Your goal:
The expected response is a copy of every line in the entries below that includes the word "をクリックします".
The data Block Start
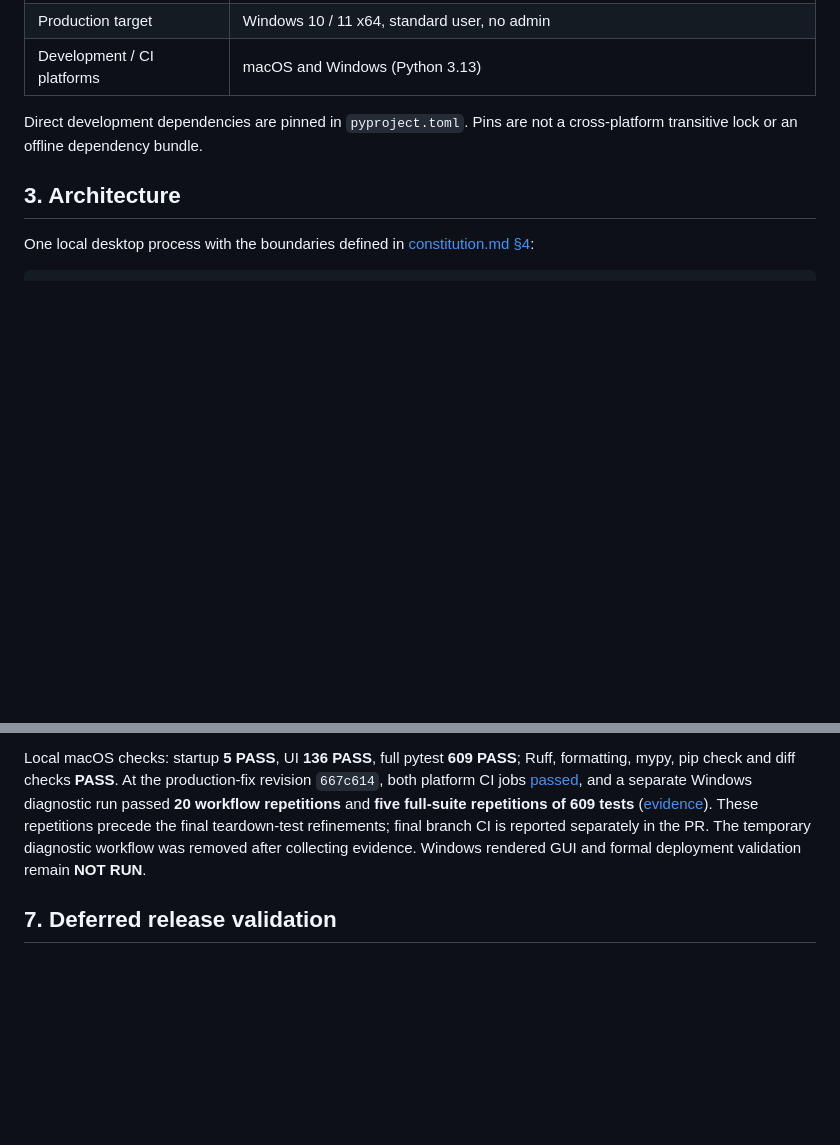
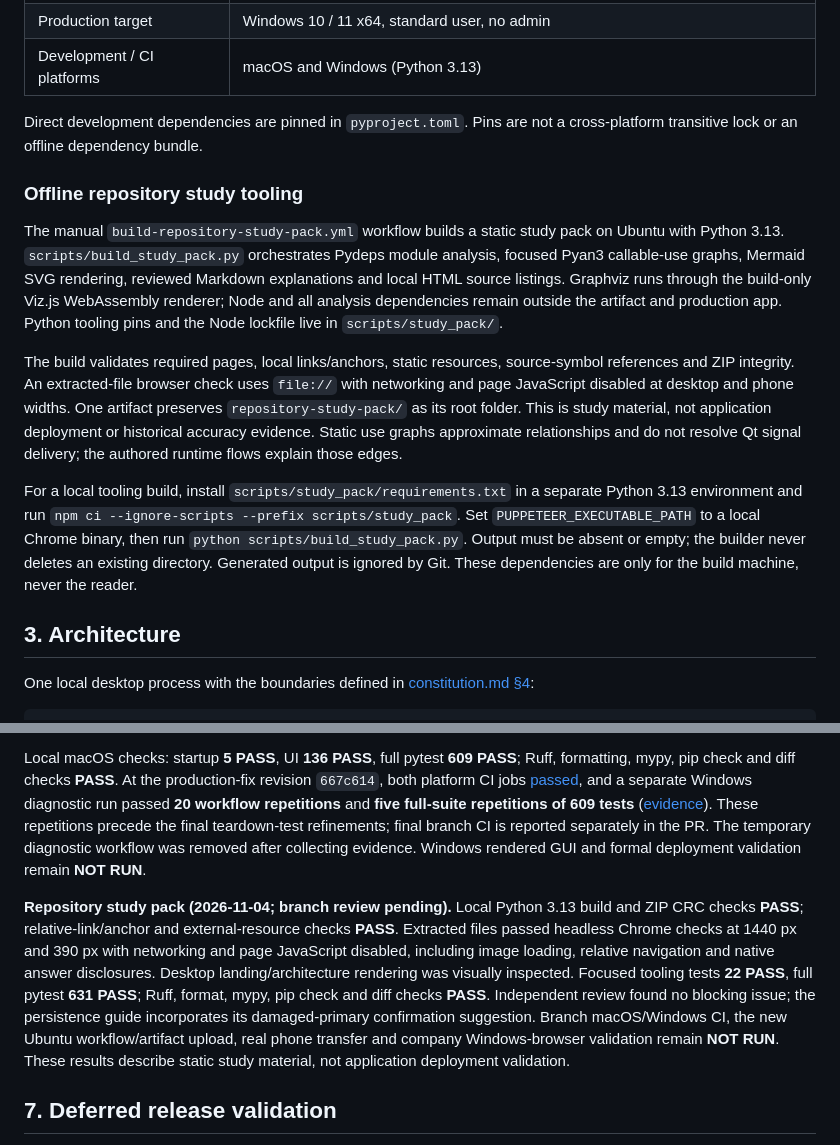
Before and after one commit to BenSun08/design-requirement-checker, a Markdown page: docs/plan.md, 2 parts joined by grey strips. Drawn GitHub-style; blank space fills up the shorter version.

Commit message:
docs: document offline repository study workflow
Add phone-to-WeCom transfer instructions and record tooling decisions and observed local validation in the owning canonical documents. Keep remote upload and company-browser validation explicitly unrun.

```diff
--- a/docs/plan.md
+++ b/docs/plan.md
@@ -35,6 +35,31 @@ reference; it is not production code and not the production UI.
 
 Direct development dependencies are pinned in `pyproject.toml`. Pins are not
 a cross-platform transitive lock or an offline dependency bundle.
+
+### Offline repository study tooling
+
+The manual `build-repository-study-pack.yml` workflow builds a static study
+pack on Ubuntu with Python 3.13. `scripts/build_study_pack.py` orchestrates
+Pydeps module analysis, focused Pyan3 callable-use graphs, Mermaid SVG
+rendering, reviewed Markdown explanations and local HTML source listings.
+Graphviz runs through the build-only Viz.js WebAssembly renderer; Node and
+all analysis dependencies remain outside the artifact and production app.
+Python tooling pins and the Node lockfile live in `scripts/study_pack/`.
+
+The build validates required pages, local links/anchors, static resources,
+source-symbol references and ZIP integrity. An extracted-file browser check
+uses `file://` with networking and page JavaScript disabled at desktop and
+phone widths. One artifact preserves `repository-study-pack/` as its root
+folder. This is study material, not application deployment or historical
+accuracy evidence. Static use graphs approximate relationships and do not
+resolve Qt signal delivery; the authored runtime flows explain those edges.
+
+For a local tooling build, install `scripts/study_pack/requirements.txt` in a
+separate Python 3.13 environment and run `npm ci --ignore-scripts --prefix
+scripts/study_pack`. Set `PUPPETEER_EXECUTABLE_PATH` to a local Chrome binary,
+then run `python scripts/build_study_pack.py`. Output must be absent or empty;
+the builder never deletes an existing directory. Generated output is ignored
+by Git. These dependencies are only for the build machine, never the reader.
 
 ## 3. Architecture
 
@@ -190,6 +215,19 @@ CI is reported separately in the PR. The temporary diagnostic workflow was
 removed after collecting evidence. Windows rendered GUI and formal deployment
 validation remain **NOT RUN**.
 
+**Repository study pack (2026-11-04; branch review pending).**
+Local Python 3.13 build and ZIP CRC checks **PASS**; relative-link/anchor and
+external-resource checks **PASS**. Extracted files passed headless Chrome
+checks at 1440 px and 390 px with networking and page JavaScript disabled,
+including image loading, relative navigation and native answer disclosures.
+Desktop landing/architecture rendering was visually inspected. Focused tooling
+tests **22 PASS**, full pytest **631 PASS**; Ruff, format, mypy, pip check and
+diff checks **PASS**. Independent review found no blocking issue; the
+persistence guide incorporates its damaged-primary confirmation suggestion.
+Branch macOS/Windows CI, the new Ubuntu workflow/artifact upload, real phone
+transfer and company Windows-browser validation remain **NOT RUN**. These
+results describe static study material, not application deployment validation.
+
 ## 7. Deferred release validation
 
 Deferred by the owner for the v0.1 internal-demo milestone — prerequisites
```
Also changed, not shown: README.md (+15 -0 lines), docs/tasks.md (+11 -0 lines).
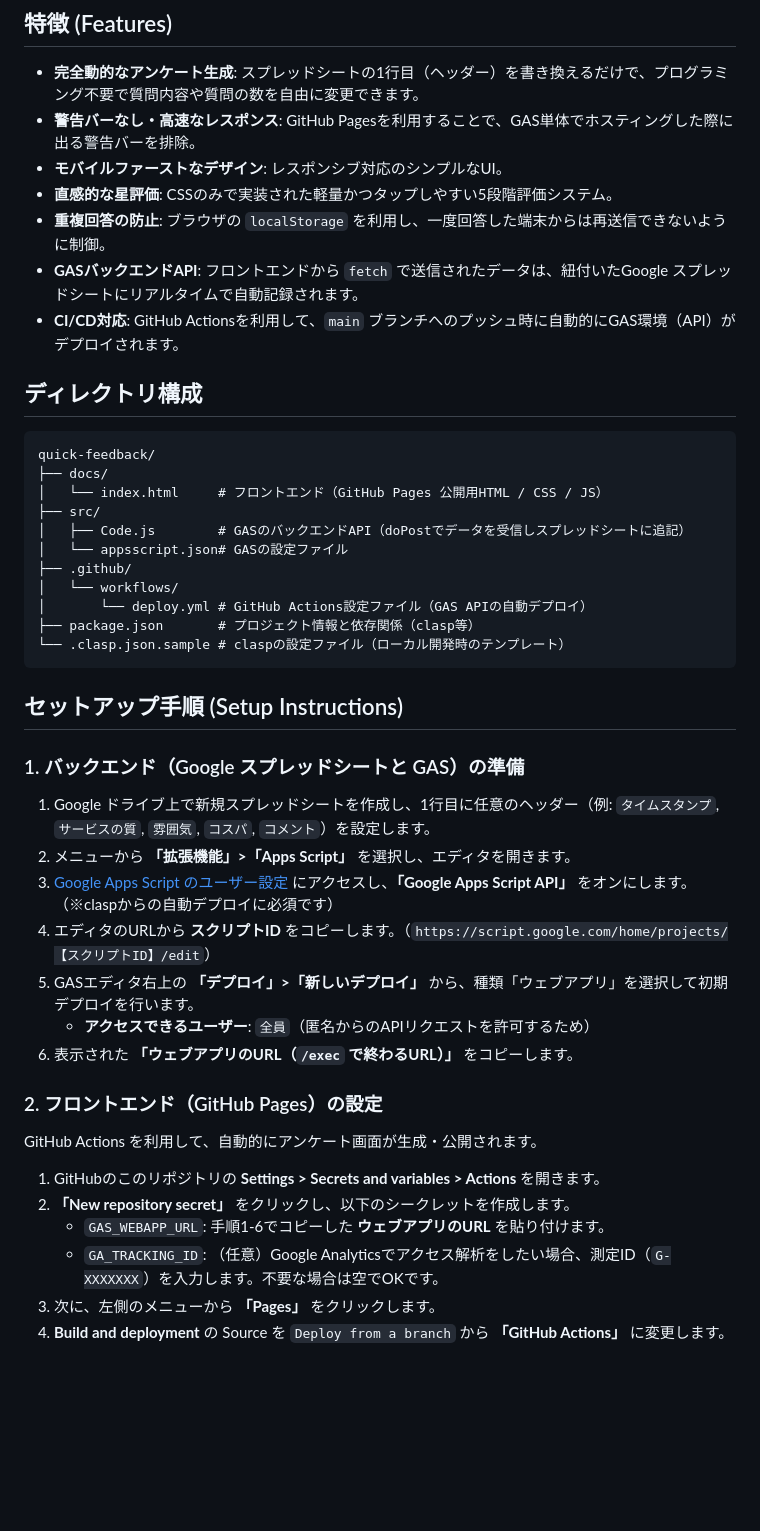
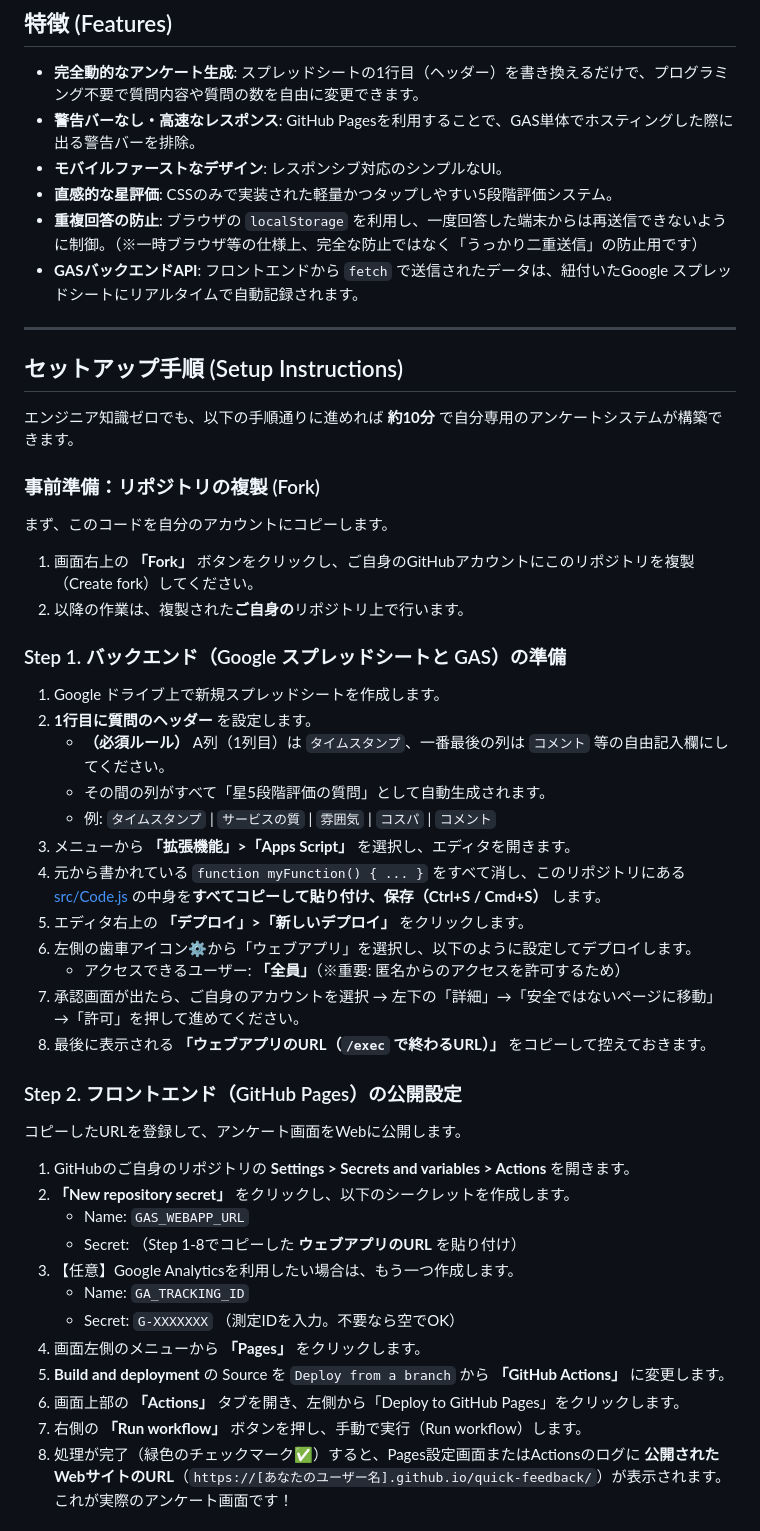
Before and after one commit to hyugma/quick-feedback, a Markdown page: README.md, the part around one of its changes. Drawn GitHub-style; blank space fills up the shorter version.

````diff
--- a/README.md
+++ b/README.md
@@ -9,46 +9,49 @@ QRコードなどからアクセスして匿名で回答できる簡易アンケ
 *   **警告バーなし・高速なレスポンス**: GitHub Pagesを利用することで、GAS単体でホスティングした際に出る警告バーを排除。
 *   **モバイルファーストなデザイン**: レスポンシブ対応のシンプルなUI。
 *   **直感的な星評価**: CSSのみで実装された軽量かつタップしやすい5段階評価システム。
-*   **重複回答の防止**: ブラウザの `localStorage` を利用し、一度回答した端末からは再送信できないように制御。
+*   **重複回答の防止**: ブラウザの `localStorage` を利用し、一度回答した端末からは再送信できないように制御。（※一時ブラウザ等の仕様上、完全な防止ではなく「うっかり二重送信」の防止用です）
 *   **GASバックエンドAPI**: フロントエンドから `fetch` で送信されたデータは、紐付いたGoogle スプレッドシートにリアルタイムで自動記録されます。
-*   **CI/CD対応**: GitHub Actionsを利用して、`main` ブランチへのプッシュ時に自動的にGAS環境（API）がデプロイされます。
 
-## ディレクトリ構成
-
-```
-quick-feedback/
-├── docs/
-│   └── index.html     # フロントエンド（GitHub Pages 公開用HTML / CSS / JS）
-├── src/
-│   ├── Code.js        # GASのバックエンドAPI（doPostでデータを受信しスプレッドシートに追記）
-│   └── appsscript.json# GASの設定ファイル
-├── .github/
-│   └── workflows/
-│       └── deploy.yml # GitHub Actions設定ファイル（GAS APIの自動デプロイ）
-├── package.json       # プロジェクト情報と依存関係（clasp等）
-└── .clasp.json.sample # claspの設定ファイル（ローカル開発時のテンプレート）
-```
+---
 
 ## セットアップ手順 (Setup Instructions)
 
-### 1. バックエンド（Google スプレッドシートと GAS）の準備
+エンジニア知識ゼロでも、以下の手順通りに進めれば **約10分** で自分専用のアンケートシステムが構築できます。
 
-1.  Google ドライブ上で新規スプレッドシートを作成し、1行目に任意のヘッダー（例: `タイムスタンプ`, `サービスの質`, `雰囲気`, `コスパ`, `コメント`）を設定します。
-2.  メニューから **「拡張機能」>「Apps Script」** を選択し、エディタを開きます。
-3.  [Google Apps Script のユーザー設定](https://script.google.com/home/usersettings) にアクセスし、**「Google Apps Script API」** をオンにします。（※claspからの自動デプロイに必須です）
-4.  エディタのURLから **スクリプトID** をコピーします。（`https://script.google.com/home/projects/【スクリプトID】/edit`）
-5.  GASエディタ右上の **「デプロイ」>「新しいデプロイ」** から、種類「ウェブアプリ」を選択して初期デプロイを行います。
-    *   **アクセスできるユーザー**: `全員`（匿名からのAPIリクエストを許可するため）
-6.  表示された **「ウェブアプリのURL（`/exec` で終わるURL）」** をコピーします。
+### 事前準備：リポジトリの複製 (Fork)
+まず、このコードを自分のアカウントにコピーします。
+1. 画面右上の **「Fork」** ボタンをクリックし、ご自身のGitHubアカウントにこのリポジトリを複製（Create fork）してください。
+2. 以降の作業は、複製された**ご自身の**リポジトリ上で行います。
 
-### 2. フロントエンド（GitHub Pages）の設定
+### Step 1. バックエンド（Google スプレッドシートと GAS）の準備
 
-GitHub Actions を利用して、自動的にアンケート画面が生成・公開されます。
+1. Google ドライブ上で新規スプレッドシートを作成します。
+2. **1行目に質問のヘッダー** を設定します。
+   * **（必須ルール）** A列（1列目）は `タイムスタンプ`、一番最後の列は `コメント` 等の自由記入欄にしてください。
+   * その間の列がすべて「星5段階評価の質問」として自動生成されます。
+   * 例: `タイムスタンプ` | `サービスの質` | `雰囲気` | `コスパ` | `コメント`
+3. メニューから **「拡張機能」>「Apps Script」** を選択し、エディタを開きます。
+4. 元から書かれている `function myFunction() { ... }` をすべて消し、このリポジトリにある [src/Code.js](src/Code.js) の中身を**すべてコピーして貼り付け、保存（Ctrl+S / Cmd+S）** します。
+5. エディタ右上の **「デプロイ」>「新しいデプロイ」** をクリックします。
+6. 左側の歯車アイコン⚙️から「ウェブアプリ」を選択し、以下のように設定してデプロイします。
+   * アクセスできるユーザー: **「全員」**（※重要: 匿名からのアクセスを許可するため）
+7. 承認画面が出たら、ご自身のアカウントを選択 → 左下の「詳細」→「安全ではないページに移動」→「許可」を押して進めてください。
+8. 最後に表示される **「ウェブアプリのURL（`/exec` で終わるURL）」** をコピーして控えておきます。
 
-1. GitHubのこのリポジトリの **Settings > Secrets and variables > Actions** を開きます。
+### Step 2. フロントエンド（GitHub Pages）の公開設定
+
+コピーしたURLを登録して、アンケート画面をWebに公開します。
+
+1. GitHubのご自身のリポジトリの **Settings > Secrets and variables > Actions** を開きます。
 2. **「New repository secret」** をクリックし、以下のシークレットを作成します。
-   * `GAS_WEBAPP_URL`: 手順1-6でコピーした **ウェブアプリのURL** を貼り付けます。
-   * `GA_TRACKING_ID`: （任意）Google Analyticsでアクセス解析をしたい場合、測定ID（`G-XXXXXXX`）を入力します。不要な場合は空でOKです。
-3. 次に、左側のメニューから **「Pages」** をクリックします。
-4. **Build and deployment** の Source を `Deploy from a branch` から **「GitHub Actions」** に変更します。
+   * Name: `GAS_WEBAPP_URL`
+   * Secret: （Step 1-8でコピーした **ウェブアプリのURL** を貼り付け）
+3. 【任意】Google Analyticsを利用したい場合は、もう一つ作成します。
+   * Name: `GA_TRACKING_ID`
+   * Secret: `G-XXXXXXX` （測定IDを入力。不要なら空でOK）
+4. 画面左側のメニューから **「Pages」** をクリックします。
+5. **Build and deployment** の Source を `Deploy from a branch` から **「GitHub Actions」** に変更します。
+6. 画面上部の **「Actions」** タブを開き、左側から「Deploy to GitHub Pages」をクリックします。
+7. 右側の **「Run workflow」** ボタンを押し、手動で実行（Run workflow）します。
+8. 処理が完了（緑色のチェックマーク✅）すると、Pages設定画面またはActionsのログに **公開されたWebサイトのURL**（`https://[あなたのユーザー名].github.io/quick-feedback/`）が表示されます。これが実際のアンケート画面です！
 
````
Also changed, not shown: other parts of README.md (+31 -60 lines).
The data Block End
Finished exercise:
+5. エディタ右上の **「デプロイ」>「新しいデプロイ」** をクリックします。
-3. 次に、左側のメニューから **「Pages」** をクリックします。
+4. 画面左側のメニューから **「Pages」** をクリックします。
+6. 画面上部の **「Actions」** タブを開き、左側から「Deploy to GitHub Pages」をクリックします。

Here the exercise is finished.